Higher education: The myth of poor access
The Guardian Editorial of Tuesday, November 15, 2016 on “New universities not enough” as well as the Punch Editorial of Tuesday, November 1, 2016 on “JAMB Act and extension of UTME result” refers. The two editorials opined that “admission crisis in Nigeria is due to inadequate access for qualified candidates in our universities.” This opinion is reflective of the pervasive but spurious notion that we have more qualified candidates than the spaces available in our universities. This is far from the truth. In fact, the Nigerian university system as it stands today with 152 institutions – 40 federal, 44 state and 68 private universities can accommodate all qualified applicants not just from Nigeria, but from the entire West African sub-region.
In 2013/2014, JAMB addressed queries to several universities both public and private to explain unfilled admission quotas, which it found to be very worrisome and “injurious to our educational system”. Indeed, some universities could not fill up to 5 per cent of their approved carrying capacity. In that period, only 5 out of 48 private universities filled up to 50 per cent of their approved admission quota. Only 27 out of 70 state governments owned universities filled up to 50 per cent of their admission quota while for the federal universities, it was just 27 out of 60. Incidentally, the same The Guardian edition carried another news report in which the current Chief Executive of JAMB, Prof. Ishaq Oloyede confirmed that “up to 50 per cent of admission quota for institutions in the country is wasted.” Thus, what we are witnessing is simply a structural problem.
The audacious attempt by Prof. Dibu Ojerinde to tackle this structural problem last year is highly praise worthy.

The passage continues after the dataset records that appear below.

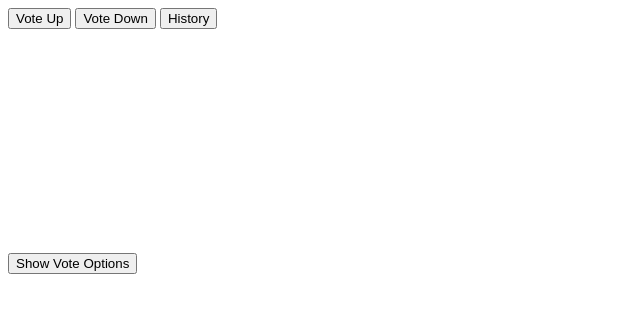
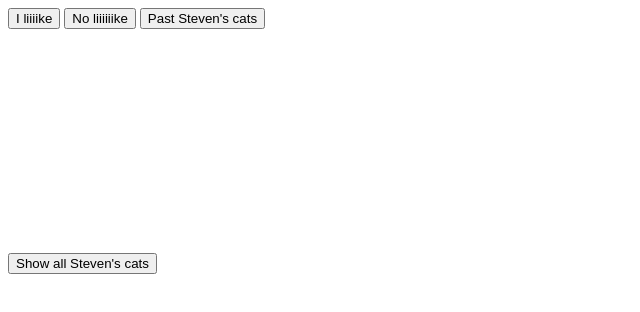
Before and after one commit to Liamlunkamba/SB2, a website: page index.html in a window 1280 px wide. Shown: the whole page, without its empty margins (0-640 px from the left). Drawn offline with Linux system fonts and the light colour scheme.

Commit message:
I changed some folders and also added some new functionalites into the project

```diff
--- a/index.html
+++ b/index.html
@@ -6,13 +6,13 @@
   <link rel="stylesheet" href="styles.css">
   <script src="app.js"></script>
 
-  <title>Let your users Vote on Kitties</title>
+  <title>Bunch of Steven's cats</title>
 </head>
 <body>
   <div id="vote-options" class="vote-options">
-  <button onClick="vote(1)">Vote Up </button>
-  <button onClick="vote(-1)">Vote Down </button>
-  <button onClick="showHistoricVotes()">History </button>
+  <button onClick="vote(1)">I liiiike</button>
+  <button onClick="vote(-1)">No liiiiiike </button>
+  <button onClick="showHistoricVotes()">Past Steven's cats </button>
 
 <div>
   <img id="image-to-vote-on" class="col-lg"></img>
@@ -21,7 +21,7 @@
   </div>
 
   <div id="vote-results"  class="vote-results">
-  <button onClick="showVoteOptions()">Show Vote Options</button>
+  <button onClick="showVoteOptions()">Show all Steven's cats </button>
     <div id="grid" class="imgrid">
  </div>
 
--- a/styles.css
+++ b/styles.css
@@ -28,8 +28,6 @@
       position: relative;
       flex-basis: 30%;
   }
-
-    /* Images crop and center to col-lg box up to 1000% centering (if 100% if it's 3x the size it doesn't fully center)Idk man why? projectors and stuff? */
   .col-lg img{
     display:block;
       position: absolute;
```
Also changed, not shown: Readme.md (added).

JAMB forwarded the list of students who could not gain admission into the universities of their choices to other universities located near the ones they originally selected. Consequently, several students who would have been left behind eventually got admissions into institutions other than the ones they had originally selected.
Ojerinde was quite imaginative, because generally, neither the admission seekers nor their parents/teachers are aware of the fact that application to JAMB UTME/ Direct Entry is application to the entire system and not only to the universities they chose. Indeed, Walk-in candidates are very much sorted after by many of our universities that could not fill their admission quota but that are not yet a tradition simply due to ignorance. So if JAMB did not actually re-direct those candidates they would not have had the audacity to walk in to be admitted into those other universities. This is why in 2013 again, Federal Universities admitted only 49 per cent of their approved capacity while state and private universities admitted just 42 per cent and 8 per cent. So where is the inadequacy of admission space?

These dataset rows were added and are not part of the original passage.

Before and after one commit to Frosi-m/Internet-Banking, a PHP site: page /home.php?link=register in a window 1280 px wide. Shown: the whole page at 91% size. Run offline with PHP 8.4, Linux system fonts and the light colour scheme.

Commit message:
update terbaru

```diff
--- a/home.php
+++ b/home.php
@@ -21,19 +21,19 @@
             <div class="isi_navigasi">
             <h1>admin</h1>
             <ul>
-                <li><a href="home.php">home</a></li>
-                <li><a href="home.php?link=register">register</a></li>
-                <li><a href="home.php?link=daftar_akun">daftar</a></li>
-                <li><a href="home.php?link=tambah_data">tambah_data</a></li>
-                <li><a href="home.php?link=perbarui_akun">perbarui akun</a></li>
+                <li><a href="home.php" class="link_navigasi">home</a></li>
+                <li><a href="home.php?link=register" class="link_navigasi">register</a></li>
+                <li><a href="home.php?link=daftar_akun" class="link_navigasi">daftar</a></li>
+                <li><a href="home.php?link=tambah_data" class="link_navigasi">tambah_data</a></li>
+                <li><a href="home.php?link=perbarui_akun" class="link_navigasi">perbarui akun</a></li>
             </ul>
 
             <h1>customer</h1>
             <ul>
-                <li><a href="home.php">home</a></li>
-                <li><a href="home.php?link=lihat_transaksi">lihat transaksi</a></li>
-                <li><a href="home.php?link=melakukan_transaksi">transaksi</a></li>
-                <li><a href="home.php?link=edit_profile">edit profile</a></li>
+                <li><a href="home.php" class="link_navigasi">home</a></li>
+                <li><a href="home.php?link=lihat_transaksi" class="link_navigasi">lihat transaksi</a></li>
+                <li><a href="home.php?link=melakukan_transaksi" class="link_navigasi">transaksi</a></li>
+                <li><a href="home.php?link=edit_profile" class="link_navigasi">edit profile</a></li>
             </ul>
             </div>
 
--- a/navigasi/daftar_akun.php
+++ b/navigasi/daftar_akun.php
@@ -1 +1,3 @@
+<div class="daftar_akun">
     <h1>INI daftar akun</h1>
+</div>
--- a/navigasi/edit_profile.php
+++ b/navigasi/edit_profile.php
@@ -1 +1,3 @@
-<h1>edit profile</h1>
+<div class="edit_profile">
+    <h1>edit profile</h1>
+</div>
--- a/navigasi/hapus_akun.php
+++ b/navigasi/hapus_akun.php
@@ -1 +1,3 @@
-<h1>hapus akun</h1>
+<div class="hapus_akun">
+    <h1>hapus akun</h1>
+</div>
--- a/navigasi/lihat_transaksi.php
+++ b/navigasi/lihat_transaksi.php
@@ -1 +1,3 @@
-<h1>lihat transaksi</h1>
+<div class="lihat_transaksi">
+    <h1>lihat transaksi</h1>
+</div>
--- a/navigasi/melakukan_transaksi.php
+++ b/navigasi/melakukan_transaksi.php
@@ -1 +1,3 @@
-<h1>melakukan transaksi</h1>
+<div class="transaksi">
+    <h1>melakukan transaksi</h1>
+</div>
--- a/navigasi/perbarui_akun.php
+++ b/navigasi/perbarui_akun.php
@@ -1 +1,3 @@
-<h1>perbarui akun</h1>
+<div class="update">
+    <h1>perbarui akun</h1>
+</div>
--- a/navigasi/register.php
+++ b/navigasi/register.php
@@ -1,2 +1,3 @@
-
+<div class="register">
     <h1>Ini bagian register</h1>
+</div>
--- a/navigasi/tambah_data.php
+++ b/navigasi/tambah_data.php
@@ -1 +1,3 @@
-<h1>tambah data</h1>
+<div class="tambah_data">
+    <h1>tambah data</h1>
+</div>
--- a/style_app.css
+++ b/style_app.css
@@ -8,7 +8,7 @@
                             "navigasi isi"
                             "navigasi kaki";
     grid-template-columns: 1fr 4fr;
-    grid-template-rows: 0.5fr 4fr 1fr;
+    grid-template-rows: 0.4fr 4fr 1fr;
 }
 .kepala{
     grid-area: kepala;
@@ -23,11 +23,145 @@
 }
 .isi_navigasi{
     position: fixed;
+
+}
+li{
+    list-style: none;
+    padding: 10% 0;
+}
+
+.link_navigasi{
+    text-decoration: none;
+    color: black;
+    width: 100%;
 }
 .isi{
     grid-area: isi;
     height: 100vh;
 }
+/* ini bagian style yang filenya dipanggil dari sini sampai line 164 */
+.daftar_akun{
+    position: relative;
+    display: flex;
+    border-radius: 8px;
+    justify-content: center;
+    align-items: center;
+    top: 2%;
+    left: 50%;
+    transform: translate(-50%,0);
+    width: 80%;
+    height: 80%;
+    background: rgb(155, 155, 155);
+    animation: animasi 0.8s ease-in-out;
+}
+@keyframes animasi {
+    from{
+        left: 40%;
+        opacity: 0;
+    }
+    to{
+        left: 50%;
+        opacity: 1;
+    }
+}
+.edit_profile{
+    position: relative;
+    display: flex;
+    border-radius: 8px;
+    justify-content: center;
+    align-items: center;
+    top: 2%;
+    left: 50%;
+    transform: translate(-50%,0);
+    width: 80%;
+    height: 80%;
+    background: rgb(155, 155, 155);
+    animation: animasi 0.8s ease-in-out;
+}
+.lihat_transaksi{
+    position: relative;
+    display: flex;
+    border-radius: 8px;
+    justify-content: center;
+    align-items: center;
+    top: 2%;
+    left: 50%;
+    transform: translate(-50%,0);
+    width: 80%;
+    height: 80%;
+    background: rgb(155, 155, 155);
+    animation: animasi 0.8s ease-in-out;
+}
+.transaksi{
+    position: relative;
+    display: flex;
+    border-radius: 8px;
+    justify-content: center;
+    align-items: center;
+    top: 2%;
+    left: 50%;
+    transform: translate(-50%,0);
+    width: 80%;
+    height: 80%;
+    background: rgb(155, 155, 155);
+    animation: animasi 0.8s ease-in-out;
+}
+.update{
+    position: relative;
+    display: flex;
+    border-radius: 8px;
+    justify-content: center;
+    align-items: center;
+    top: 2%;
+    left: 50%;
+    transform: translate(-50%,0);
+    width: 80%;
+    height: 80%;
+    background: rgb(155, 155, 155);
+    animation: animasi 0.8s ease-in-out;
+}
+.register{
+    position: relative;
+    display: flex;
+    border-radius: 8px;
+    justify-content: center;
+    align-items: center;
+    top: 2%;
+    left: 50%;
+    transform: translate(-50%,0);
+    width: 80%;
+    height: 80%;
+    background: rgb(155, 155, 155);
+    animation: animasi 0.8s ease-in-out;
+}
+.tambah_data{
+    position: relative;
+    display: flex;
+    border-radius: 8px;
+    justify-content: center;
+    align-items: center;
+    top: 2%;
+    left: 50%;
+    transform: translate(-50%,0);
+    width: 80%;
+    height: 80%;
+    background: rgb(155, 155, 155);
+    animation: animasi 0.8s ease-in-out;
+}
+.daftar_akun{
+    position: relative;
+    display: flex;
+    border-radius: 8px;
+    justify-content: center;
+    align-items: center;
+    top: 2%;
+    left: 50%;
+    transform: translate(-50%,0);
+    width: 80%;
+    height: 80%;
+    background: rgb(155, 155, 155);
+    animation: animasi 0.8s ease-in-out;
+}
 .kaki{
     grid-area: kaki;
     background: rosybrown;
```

Apparently, the army of admission seekers have preference for lower or zero tuition fees. The more the fee charged, the less the attractiveness of the universities. No wonder, Federal universities like UNILORIN with an admission quota of 6,000 could this year alone, attract a whopping 105,000 candidates when not a single one out of the 60 operational private universities could get up to 2,000 applicants. The state universities faired only a little better because they too charge some fees.
Possible solutions to this structural problem appears to me to be first, the Ojerinde formula which should now include the extension of admission processing period for fee paying institutions and second, the need to provide scholarships or bursaries to support the large number of indigent candidates so that they can be absorbed into the vacancies in fee paying universities. Also, it would be political suicide for any state governor to even think of charging appropriate fees in state owned universities and so for those aspiring to state and private universities, government must provide a relief for parents.

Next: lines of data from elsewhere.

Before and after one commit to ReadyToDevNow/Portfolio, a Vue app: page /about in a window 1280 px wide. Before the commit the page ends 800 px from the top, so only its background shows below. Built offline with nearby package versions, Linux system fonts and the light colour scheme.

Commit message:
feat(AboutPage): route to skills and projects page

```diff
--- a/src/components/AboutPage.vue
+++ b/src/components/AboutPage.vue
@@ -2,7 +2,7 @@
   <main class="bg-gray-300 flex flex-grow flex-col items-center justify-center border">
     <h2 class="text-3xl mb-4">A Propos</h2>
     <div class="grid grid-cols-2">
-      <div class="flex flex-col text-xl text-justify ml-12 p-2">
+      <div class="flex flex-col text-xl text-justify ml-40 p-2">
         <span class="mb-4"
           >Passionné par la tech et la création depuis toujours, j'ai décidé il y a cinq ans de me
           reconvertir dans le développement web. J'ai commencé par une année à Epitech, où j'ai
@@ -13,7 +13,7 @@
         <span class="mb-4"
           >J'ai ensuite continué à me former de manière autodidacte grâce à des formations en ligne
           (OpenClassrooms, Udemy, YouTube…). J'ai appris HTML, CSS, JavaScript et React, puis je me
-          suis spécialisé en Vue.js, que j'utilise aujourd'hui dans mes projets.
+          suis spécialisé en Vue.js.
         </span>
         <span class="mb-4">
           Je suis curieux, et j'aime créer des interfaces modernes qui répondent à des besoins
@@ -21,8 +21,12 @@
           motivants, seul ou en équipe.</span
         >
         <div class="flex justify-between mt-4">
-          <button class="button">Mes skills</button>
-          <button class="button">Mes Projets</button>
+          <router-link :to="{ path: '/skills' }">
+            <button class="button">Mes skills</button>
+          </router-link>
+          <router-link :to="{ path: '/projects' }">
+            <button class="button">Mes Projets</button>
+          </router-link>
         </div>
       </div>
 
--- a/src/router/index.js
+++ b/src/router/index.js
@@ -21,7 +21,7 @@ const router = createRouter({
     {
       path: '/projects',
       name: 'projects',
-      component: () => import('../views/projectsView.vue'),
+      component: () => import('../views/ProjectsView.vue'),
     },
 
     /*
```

It is curious that even though most of our universities are now private, the total number of students in 60 operating private universities as of today, is less than 10 per cent of the total student population in the Nigerian university system. So, if the Federal Government is already paying tuition fees for about 90 per cent of students in the system, there is no reason why it cannot add the remaining 10 per cent into its annual expenditure on higher education for Nigerians. The additional burden to be imposed on you and me, the tax payers, would be quite insignificant. More so when TETFUND is awashed with cash, some of which could be utilised in the scholarship boards at both federal and state levels to enable indigent student access higher education in fee paying institutions instead of remaining at home due to inability to find sponsorship.
Prof. Owoeye wrote from Lead City University.